Having found that the trucks were in possession of the respondent in trust for the judgment debtor, I will now consider whether at the time of the attachment, the applicants as receivers of the property had any interest or rights over the trucks.
The effect of appointment of a receiver has been stated by the author Sir Raymond Walton in the book “Kerr on Receivers and administrators” 17th Ed at pg 158 as follows;
“Crystallisation of floating charge. The appointment of a receiver-who will almost invariably be known as ‘an administrative receiver’- is one of the events which causes a floating charge to crystallise. The order operates from the date when the appointment becomes effective. The receiver becomes entitled to possession of the company’s assets, and any interference with his possession is a contempt of court. He takes subject to all specific charges which have been validly created by the company in priority to the floating charge, and to all rights of set-off acquired by debtors to the company in respect of dealings with it. But the title of the receiver prevails over that of execution creditors who have not completed their execution, even though the debentures were not issued at the date of the execution, if there was a valid contract for their issue; it is therefore good against a person who has obtained a garnishee order nisi, or even absolute, if the charge crystallises before actual payment.”
In the case of KASOZI DAMBA V M/S MALE CONSTUCTION SERVICE CO.  HCB 26, which has similar facts Kantinti J found that,
- The order of attachment was made on 20th April 1980 and a receiver was appointed after the attachment.

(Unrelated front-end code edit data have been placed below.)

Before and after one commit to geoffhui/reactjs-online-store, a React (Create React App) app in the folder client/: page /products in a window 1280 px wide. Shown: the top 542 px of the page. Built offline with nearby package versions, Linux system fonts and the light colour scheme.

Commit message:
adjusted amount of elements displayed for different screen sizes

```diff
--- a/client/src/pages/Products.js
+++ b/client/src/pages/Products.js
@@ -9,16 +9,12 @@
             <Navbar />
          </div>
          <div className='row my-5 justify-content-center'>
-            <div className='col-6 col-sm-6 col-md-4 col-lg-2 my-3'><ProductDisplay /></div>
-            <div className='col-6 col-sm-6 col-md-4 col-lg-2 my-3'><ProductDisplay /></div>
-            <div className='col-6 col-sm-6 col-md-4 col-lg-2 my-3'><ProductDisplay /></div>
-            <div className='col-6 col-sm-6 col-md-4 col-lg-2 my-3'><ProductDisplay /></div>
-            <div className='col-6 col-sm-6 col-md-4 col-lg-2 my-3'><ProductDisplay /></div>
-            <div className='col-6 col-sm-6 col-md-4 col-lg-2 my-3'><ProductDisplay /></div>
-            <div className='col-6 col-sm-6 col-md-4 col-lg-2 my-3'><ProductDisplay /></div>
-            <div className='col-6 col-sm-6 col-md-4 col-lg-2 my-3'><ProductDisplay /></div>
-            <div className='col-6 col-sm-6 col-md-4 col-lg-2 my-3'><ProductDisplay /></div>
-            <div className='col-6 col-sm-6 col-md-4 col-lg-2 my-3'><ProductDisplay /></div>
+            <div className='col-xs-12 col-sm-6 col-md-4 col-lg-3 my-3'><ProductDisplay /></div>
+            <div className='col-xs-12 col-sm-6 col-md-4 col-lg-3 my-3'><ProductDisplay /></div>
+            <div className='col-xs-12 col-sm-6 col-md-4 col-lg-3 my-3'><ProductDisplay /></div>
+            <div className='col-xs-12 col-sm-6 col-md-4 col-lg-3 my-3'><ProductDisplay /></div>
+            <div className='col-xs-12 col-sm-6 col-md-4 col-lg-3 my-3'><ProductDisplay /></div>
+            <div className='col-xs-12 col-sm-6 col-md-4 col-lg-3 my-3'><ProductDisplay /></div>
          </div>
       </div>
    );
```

- The objector had to show that at the time of attachment, he was in possession; this was not shown to have been so. (See O.19 r 58 CPR)…”
On the basis of the above authorities, it would appear to me that the title of the receiver prevails over that of a judgment creditor who seeks to execute after appointment has been made.
However in the application before court, the appointment of the receivers took place on 18th October 2010, and the warrant of attachment was issued on 24th May 2010. Clearly, the attachment was long after the appointment of the receivers had been done.
I am further fortified by the case of JOHN VERJEE & ANOR V SIMON KALENZI & ORS (CACA No. 71 of 2000) reported in [1997-2001] UCLR 83 where Twinomujuni JA, held that,
“Once a receiver has taken possession of the property before attachment, that property can not be attached by the other subsequent decree holders against the judgment debtor.”
Furthermore, in that same case, Kitumba JA and Twinomujuni JA found that although receivers are in law the agents of the debtor company, they hold property to pay the debts of the company, and therefore, the receivers were in possession not on behalf of the judgment debtor but for the mortgagee.
I am bound by that position of the law as stated by the Learned Justices of Appeal. I find therefore that by the time of the attachment, the control over the judgment debtor’s assets was with the applicants who were the receivers and therefore, the applicants had constructive possession of the property even if they may not have been in actual possession of the same.
Accordingly, I order that trucks registered under numbers UAH 728D, UAB 547Z, UAB 548Z, UAB 540Z and UAE 433N be released from attachment. Costs are awarded to the applicant.
Justice Geoffrey Kiryabwire
Ruling read and signed in open court in the presence of;
- Kakuru Martin h/b for Ruth Sebatindira
- None of the parties
- Rose Emeru – Court Clerk